• Your goal
Produce a verbatim copy of the data below that contains no pictures.

• Web page revision data
★ ★ ★
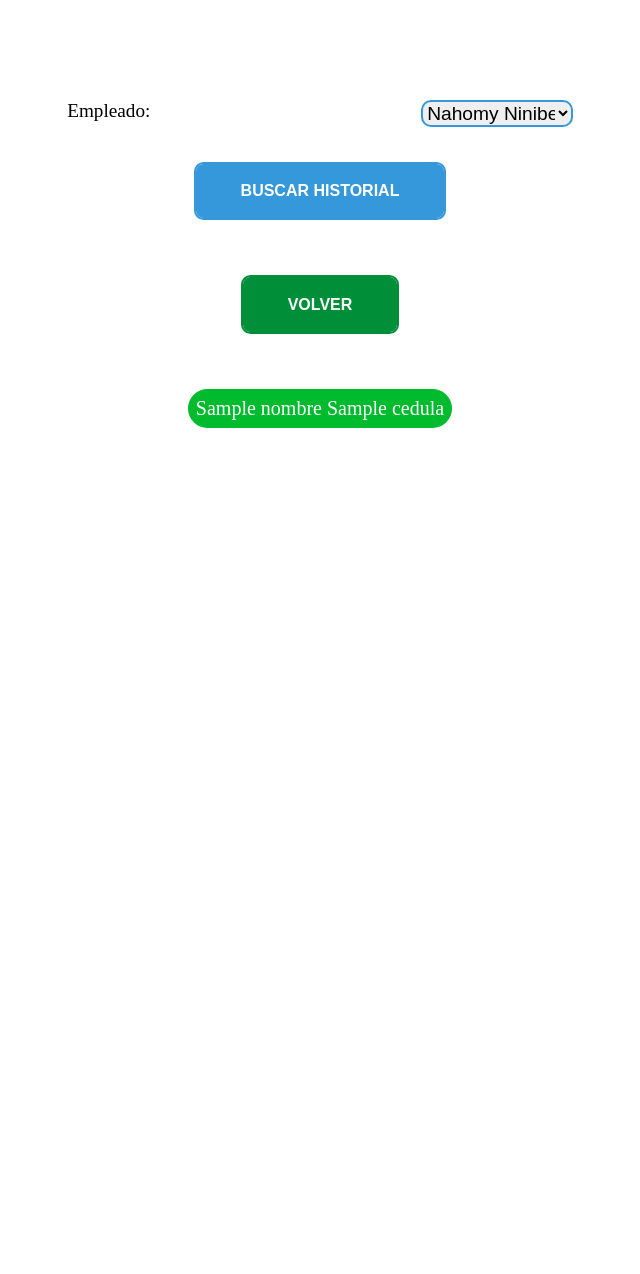
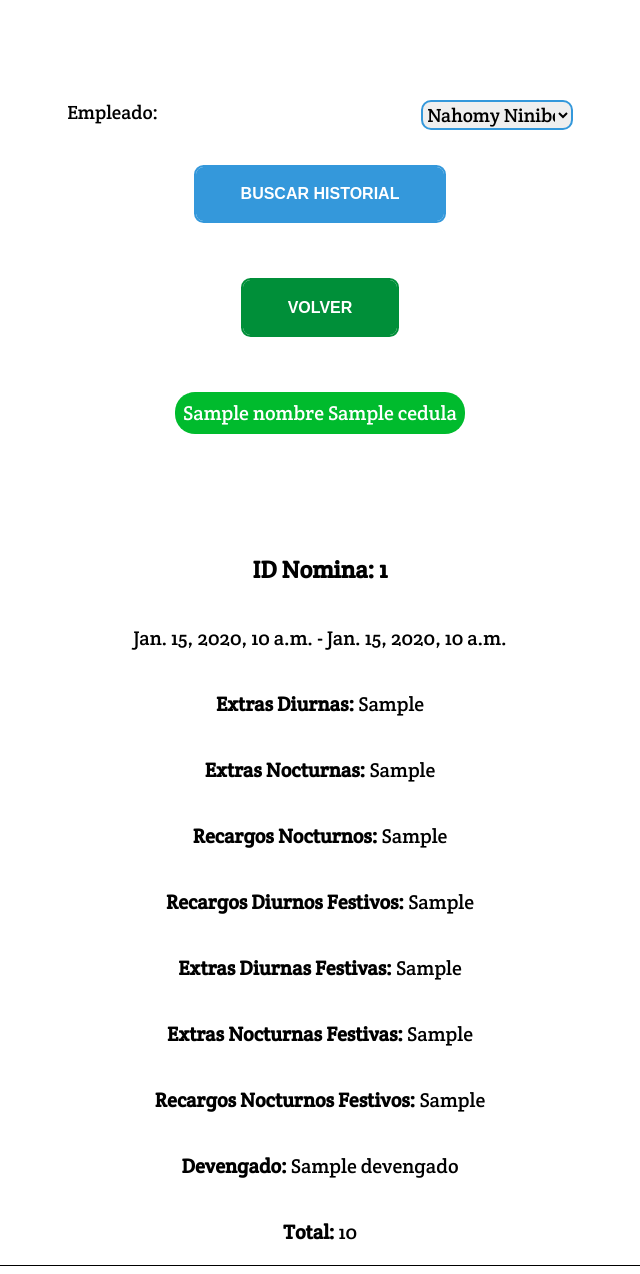
Before and after one commit to Jpyepes/nomina, a Django app: template nomina/core/templates/historial.html in a window 1280 px wide. Shown: the whole page, without its empty margins (320-960 px from the left). Before the commit the page ends 428 px from the top, so only its background shows below. Run offline with Django 3.2, Linux system fonts and the light colour scheme; the template is opened without the code that fills it: most values are stand-ins (such as "Sample title", 1, 10 or a date in 2020).

Commit message:
Correciones en calculo de nomina

```diff
--- a/nomina/core/static/css/style.css
+++ b/nomina/core/static/css/style.css
@@ -1,3 +1,5 @@
+@import url('https://fonts.googleapis.com/css2?family=Crete+Round&display=swap');
+*{font-family: 'Crete Round', serif;}
 .inputCalculo{
     border-radius: 10px;
     border: 2px solid #3498db;
@@ -52,7 +54,21 @@
   padding: 8px;
 }
 
-
+.historialCalculo{
+  border-bottom: 1px solid #000000;
+}
+.containerFlexRow{
+  display: flex;
+  flex-direction: column;
+  justify-content: space-evenly;
+  flex-wrap: wrap;
+}
+.campoCalculo{
+  font-size: 20px;
+}
+.centrarTexto{
+  text-align: center;
+}
 
 /*----------------------------------------Boton----------------------------------------*/
 .btn {
--- a/nomina/core/templates/historial.html
+++ b/nomina/core/templates/historial.html
@@ -30,5 +30,22 @@
             <p class="msgExito">{{nombre}} {{cedula}}</p>
         {%endif%}
     </form>
+    {% for calculo in objetoNomina %}
+    <div class="historialCalculo">
+        <h2 class="idCalculo centrarTexto" >ID Nomina: {{calculo.id}}</h2>
+        <div class="containerFlexRow">
+            <p class="campoCalculo centrarTexto">{{calculo.fechaInicio}} - {{calculo.fechaFin}}</p>
+            <p class="campoCalculo centrarTexto"><strong>Extras Diurnas:</strong> {{calculo.extrasDiurnas}}</p>
+            <p class="campoCalculo centrarTexto"><strong>Extras Nocturnas:</strong> {{calculo.extrasNocturnas}}</p>
+            <p class="campoCalculo centrarTexto"><strong>Recargos Nocturnos:</strong> {{calculo.recargosNocturnos}}</p>
+            <p class="campoCalculo centrarTexto"><strong>Recargos Diurnos Festivos:</strong> {{calculo.horasFestivas}}</p>
+            <p class="campoCalculo centrarTexto"><strong>Extras Diurnas Festivas:</strong> {{calculo.extrasDF}}</p>
+            <p class="campoCalculo centrarTexto"><strong>Extras Nocturnas Festivas:</strong> {{calculo.extrasNF}}</p>
+            <p class="campoCalculo centrarTexto"><strong>Recargos Nocturnos Festivos:</strong> {{calculo.rNF}}</p>
+            <p class="campoCalculo centrarTexto"><strong>Devengado:</strong> {{calculo.devengado}}</p>
+            <p class="campoCalculo centrarTexto"><strong>Total:</strong> {{calculo.total}}</p>
+        </div>
+    </div>
+    {% endfor %}
 </body>
 </html>
--- a/nomina/core/templates/index.html
+++ b/nomina/core/templates/index.html
@@ -34,7 +34,7 @@
         </div>
         <div class="divFlexRow">
             <label for="diasLaborados" class="labelInput">Dias Laborados:</label>
-            <input type="number" placeholder="Dias laborados" name="diasLaborados" class="inputCalculo" required>
+            <input type="number" step="0.1" placeholder="Dias laborados" name="diasLaborados" class="inputCalculo" required>
         </div>
         <div class="divFlexRow">
             <label for="diasAuxilioT" class="labelInput">Dias Auxilio Transporte:</label>
```
Also changed, not shown: nomina/core/views.py (+13 -14 lines), nomina/db.sqlite3.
★ ★ ★
• Solution for this exercise
Before and after one commit to Jpyepes/nomina, a Django app: template nomina/core/templates/historial.html in a window 1280 px wide. Shown: the whole page, without its empty margins (320-960 px from the left). Before the commit the page ends 428 px from the top, so only its background shows below. Run offline with Django 3.2, Linux system fonts and the light colour scheme; the template is opened without the code that fills it: most values are stand-ins (such as "Sample title", 1, 10 or a date in 2020).

Commit message:
Correciones en calculo de nomina

```diff
--- a/nomina/core/static/css/style.css
+++ b/nomina/core/static/css/style.css
@@ -1,3 +1,5 @@
+@import url('https://fonts.googleapis.com/css2?family=Crete+Round&display=swap');
+*{font-family: 'Crete Round', serif;}
 .inputCalculo{
     border-radius: 10px;
     border: 2px solid #3498db;
@@ -52,7 +54,21 @@
   padding: 8px;
 }
 
-
+.historialCalculo{
+  border-bottom: 1px solid #000000;
+}
+.containerFlexRow{
+  display: flex;
+  flex-direction: column;
+  justify-content: space-evenly;
+  flex-wrap: wrap;
+}
+.campoCalculo{
+  font-size: 20px;
+}
+.centrarTexto{
+  text-align: center;
+}
 
 /*----------------------------------------Boton----------------------------------------*/
 .btn {
--- a/nomina/core/templates/historial.html
+++ b/nomina/core/templates/historial.html
@@ -30,5 +30,22 @@
             <p class="msgExito">{{nombre}} {{cedula}}</p>
         {%endif%}
     </form>
+    {% for calculo in objetoNomina %}
+    <div class="historialCalculo">
+        <h2 class="idCalculo centrarTexto" >ID Nomina: {{calculo.id}}</h2>
+        <div class="containerFlexRow">
+            <p class="campoCalculo centrarTexto">{{calculo.fechaInicio}} - {{calculo.fechaFin}}</p>
+            <p class="campoCalculo centrarTexto"><strong>Extras Diurnas:</strong> {{calculo.extrasDiurnas}}</p>
+            <p class="campoCalculo centrarTexto"><strong>Extras Nocturnas:</strong> {{calculo.extrasNocturnas}}</p>
+            <p class="campoCalculo centrarTexto"><strong>Recargos Nocturnos:</strong> {{calculo.recargosNocturnos}}</p>
+            <p class="campoCalculo centrarTexto"><strong>Recargos Diurnos Festivos:</strong> {{calculo.horasFestivas}}</p>
+            <p class="campoCalculo centrarTexto"><strong>Extras Diurnas Festivas:</strong> {{calculo.extrasDF}}</p>
+            <p class="campoCalculo centrarTexto"><strong>Extras Nocturnas Festivas:</strong> {{calculo.extrasNF}}</p>
+            <p class="campoCalculo centrarTexto"><strong>Recargos Nocturnos Festivos:</strong> {{calculo.rNF}}</p>
+            <p class="campoCalculo centrarTexto"><strong>Devengado:</strong> {{calculo.devengado}}</p>
+            <p class="campoCalculo centrarTexto"><strong>Total:</strong> {{calculo.total}}</p>
+        </div>
+    </div>
+    {% endfor %}
 </body>
 </html>
--- a/nomina/core/templates/index.html
+++ b/nomina/core/templates/index.html
@@ -34,7 +34,7 @@
         </div>
         <div class="divFlexRow">
             <label for="diasLaborados" class="labelInput">Dias Laborados:</label>
-            <input type="number" placeholder="Dias laborados" name="diasLaborados" class="inputCalculo" required>
+            <input type="number" step="0.1" placeholder="Dias laborados" name="diasLaborados" class="inputCalculo" required>
         </div>
         <div class="divFlexRow">
             <label for="diasAuxilioT" class="labelInput">Dias Auxilio Transporte:</label>
```
Also changed, not shown: nomina/core/views.py (+13 -14 lines), nomina/db.sqlite3.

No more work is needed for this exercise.